There are four places on the Common Application where students can highlight their employment experience. Your choice of where to feature a summer job will depend upon how significant the job is in showcasing your skills, interests and personal attributes compared with your other activities.
1. Activities Section of the Common Application
In the Activities section of the Common Application, students can list and briefly describe up to ten activities. If you choose to discuss your summer job here, your description should include specific responsibilities, the hard skills you acquired and/or how soft skills were applied on the job.
2. College Essay/Personal Statement
You may choose your summer job as your college essay topic. The purpose of the essay is to tell admissions counselors something that isn’t reflected in any other part of the application and give the them a sense of your character, personality and interests.
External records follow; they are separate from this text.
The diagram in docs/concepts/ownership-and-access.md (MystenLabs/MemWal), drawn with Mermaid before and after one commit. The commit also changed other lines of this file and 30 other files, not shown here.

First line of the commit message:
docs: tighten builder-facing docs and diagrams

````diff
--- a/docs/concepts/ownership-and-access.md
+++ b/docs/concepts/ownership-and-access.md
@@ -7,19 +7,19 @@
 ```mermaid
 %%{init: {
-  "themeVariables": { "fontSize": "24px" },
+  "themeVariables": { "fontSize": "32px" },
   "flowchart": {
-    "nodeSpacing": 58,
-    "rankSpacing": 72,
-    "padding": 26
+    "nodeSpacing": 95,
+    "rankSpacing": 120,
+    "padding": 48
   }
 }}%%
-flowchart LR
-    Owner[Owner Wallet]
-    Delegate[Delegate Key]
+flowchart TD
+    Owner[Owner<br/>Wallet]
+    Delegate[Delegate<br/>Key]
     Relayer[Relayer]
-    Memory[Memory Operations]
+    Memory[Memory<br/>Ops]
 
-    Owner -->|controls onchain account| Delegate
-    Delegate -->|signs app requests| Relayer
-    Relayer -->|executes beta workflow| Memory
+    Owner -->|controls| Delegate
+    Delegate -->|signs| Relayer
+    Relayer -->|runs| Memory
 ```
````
Your essay should not simply describe your job. It should show something deeper such as how the job changed you or how it enhanced or expanded your transferable skills. Rather than write the entire essay about a summer employment experience, you might use experiences at the job as examples to support the thesis of your essay.
3. Letter of Recommendation
While many colleges require applicants to send letters of recommendation from only teachers and the school counselor, some will also allow an additional letter. If this is the case, you may choose to ask your employer to write a letter of recommendation that focuses on your skills, positive attitude or a time your contribution to the business or organization went well beyond what is expected.
4. Additional Information Section of the Common Application
The Additional Information section of the Common Application is optional. If listing and briefly describing your summer job in the Activities section of the Common Application does not adequately convey the important role your job has played in your life AND your main college essay is about something other than your summer job, you may want to use the Additional Information section of the Common Application to expand on the impact of your summer job. For example, you may want to explain how your work experience will affect your involvement at your future campus or what you have learned from the job that will influence your decisions regarding future internships, your college major and your career choice. Additionally, it may be helpful for college admissions counselors to know how your summer job has influenced your values and beliefs or has significantly impacted who you are as a person.
How to showcase your summer job on your college application is up to you. If your summer job has little meaning beyond providing you with spending money, then it doesn’t warrant a prominent place on your application. List and briefly describe it in the Activities section and save the main essay or the Additional Information section to talk about an activity or experience that is more significant to you. But if your summer job experience has had a greater impact or demonstrates a core aspect of your character, values or trajectory in life, carefully consider how you can highlight that in your application.
About the Author: Michelle McAnaney is the founder of The College Spy, a full service independent educational consulting firm that assists students and families across the US and internationally with the college selection and application process. Prior to founding The College Spy, Michelle was a guidance counselor and educator for more than 15 years, including serving as the Director of Guidance at two high schools, an adjunct college professor and a GED tutor. Michelle holds a master’s degree in school counseling and a bachelor’s degree in human development. She completed UC Irvine’s certificate program in educational consulting and is a MBTI (Myers-Briggs Type Indicator) Certified Practitioner and a NLP (Neuro-Linguistic Programming) Master Practitioner. Michelle visits over 40 colleges each year so that she has first-hand knowledge of the colleges and universities her clients will be considering. You can find her on Facebook, Twitter, Instagram, LinkedIn and on The College Spy Podcast.